• **Required action**
Under this task are some entries; return every one of them exactly.

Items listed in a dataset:
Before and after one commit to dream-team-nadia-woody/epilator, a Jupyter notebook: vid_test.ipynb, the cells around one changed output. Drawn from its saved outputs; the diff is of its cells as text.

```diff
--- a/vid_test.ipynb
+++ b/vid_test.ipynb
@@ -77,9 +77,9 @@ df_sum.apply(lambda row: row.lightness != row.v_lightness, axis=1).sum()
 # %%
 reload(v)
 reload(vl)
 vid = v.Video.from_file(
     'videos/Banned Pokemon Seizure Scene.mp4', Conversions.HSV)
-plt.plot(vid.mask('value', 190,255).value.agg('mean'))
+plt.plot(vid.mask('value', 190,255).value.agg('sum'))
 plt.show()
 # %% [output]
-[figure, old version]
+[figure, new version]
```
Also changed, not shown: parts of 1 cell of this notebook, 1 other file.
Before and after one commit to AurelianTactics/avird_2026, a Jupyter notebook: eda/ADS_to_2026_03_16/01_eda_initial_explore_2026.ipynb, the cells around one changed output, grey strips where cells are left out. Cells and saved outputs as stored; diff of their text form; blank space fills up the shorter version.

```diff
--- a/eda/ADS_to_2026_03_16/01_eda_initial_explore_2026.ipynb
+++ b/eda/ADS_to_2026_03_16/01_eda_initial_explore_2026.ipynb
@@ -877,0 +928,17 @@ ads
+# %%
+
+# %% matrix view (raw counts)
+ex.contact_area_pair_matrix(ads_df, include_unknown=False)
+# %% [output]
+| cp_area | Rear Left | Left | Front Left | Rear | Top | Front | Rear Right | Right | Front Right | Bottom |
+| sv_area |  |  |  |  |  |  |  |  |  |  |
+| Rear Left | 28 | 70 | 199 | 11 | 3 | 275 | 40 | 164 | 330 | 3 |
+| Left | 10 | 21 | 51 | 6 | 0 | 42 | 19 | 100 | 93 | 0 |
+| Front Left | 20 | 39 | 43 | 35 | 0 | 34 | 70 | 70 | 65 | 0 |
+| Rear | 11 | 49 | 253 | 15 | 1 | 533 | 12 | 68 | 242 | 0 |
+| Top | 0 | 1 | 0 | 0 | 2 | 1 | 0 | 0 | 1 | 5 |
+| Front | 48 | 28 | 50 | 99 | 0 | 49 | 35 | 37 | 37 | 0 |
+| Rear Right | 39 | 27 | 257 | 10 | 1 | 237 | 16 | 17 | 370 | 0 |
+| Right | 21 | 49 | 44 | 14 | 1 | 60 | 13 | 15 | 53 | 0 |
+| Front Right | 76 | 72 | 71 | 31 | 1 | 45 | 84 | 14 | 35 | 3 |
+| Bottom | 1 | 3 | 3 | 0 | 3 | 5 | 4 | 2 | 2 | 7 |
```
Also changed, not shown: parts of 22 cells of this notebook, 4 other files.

• **Answer for this exercise**
Before and after one commit to dream-team-nadia-woody/epilator, a Jupyter notebook: vid_test.ipynb, the cells around one changed output. Drawn from its saved outputs; the diff is of its cells as text.

```diff
--- a/vid_test.ipynb
+++ b/vid_test.ipynb
@@ -77,9 +77,9 @@ df_sum.apply(lambda row: row.lightness != row.v_lightness, axis=1).sum()
 # %%
 reload(v)
 reload(vl)
 vid = v.Video.from_file(
     'videos/Banned Pokemon Seizure Scene.mp4', Conversions.HSV)
-plt.plot(vid.mask('value', 190,255).value.agg('mean'))
+plt.plot(vid.mask('value', 190,255).value.agg('sum'))
 plt.show()
 # %% [output]
-[figure, old version]
+[figure, new version]
```
Also changed, not shown: parts of 1 cell of this notebook, 1 other file.
Before and after one commit to AurelianTactics/avird_2026, a Jupyter notebook: eda/ADS_to_2026_03_16/01_eda_initial_explore_2026.ipynb, the cells around one changed output, grey strips where cells are left out. Cells and saved outputs as stored; diff of their text form; blank space fills up the shorter version.

```diff
--- a/eda/ADS_to_2026_03_16/01_eda_initial_explore_2026.ipynb
+++ b/eda/ADS_to_2026_03_16/01_eda_initial_explore_2026.ipynb
@@ -877,0 +928,17 @@ ads
+# %%
+
+# %% matrix view (raw counts)
+ex.contact_area_pair_matrix(ads_df, include_unknown=False)
+# %% [output]
+| cp_area | Rear Left | Left | Front Left | Rear | Top | Front | Rear Right | Right | Front Right | Bottom |
+| sv_area |  |  |  |  |  |  |  |  |  |  |
+| Rear Left | 28 | 70 | 199 | 11 | 3 | 275 | 40 | 164 | 330 | 3 |
+| Left | 10 | 21 | 51 | 6 | 0 | 42 | 19 | 100 | 93 | 0 |
+| Front Left | 20 | 39 | 43 | 35 | 0 | 34 | 70 | 70 | 65 | 0 |
+| Rear | 11 | 49 | 253 | 15 | 1 | 533 | 12 | 68 | 242 | 0 |
+| Top | 0 | 1 | 0 | 0 | 2 | 1 | 0 | 0 | 1 | 5 |
+| Front | 48 | 28 | 50 | 99 | 0 | 49 | 35 | 37 | 37 | 0 |
+| Rear Right | 39 | 27 | 257 | 10 | 1 | 237 | 16 | 17 | 370 | 0 |
+| Right | 21 | 49 | 44 | 14 | 1 | 60 | 13 | 15 | 53 | 0 |
+| Front Right | 76 | 72 | 71 | 31 | 1 | 45 | 84 | 14 | 35 | 3 |
+| Bottom | 1 | 3 | 3 | 0 | 3 | 5 | 4 | 2 | 2 | 7 |
```
Also changed, not shown: parts of 22 cells of this notebook, 4 other files.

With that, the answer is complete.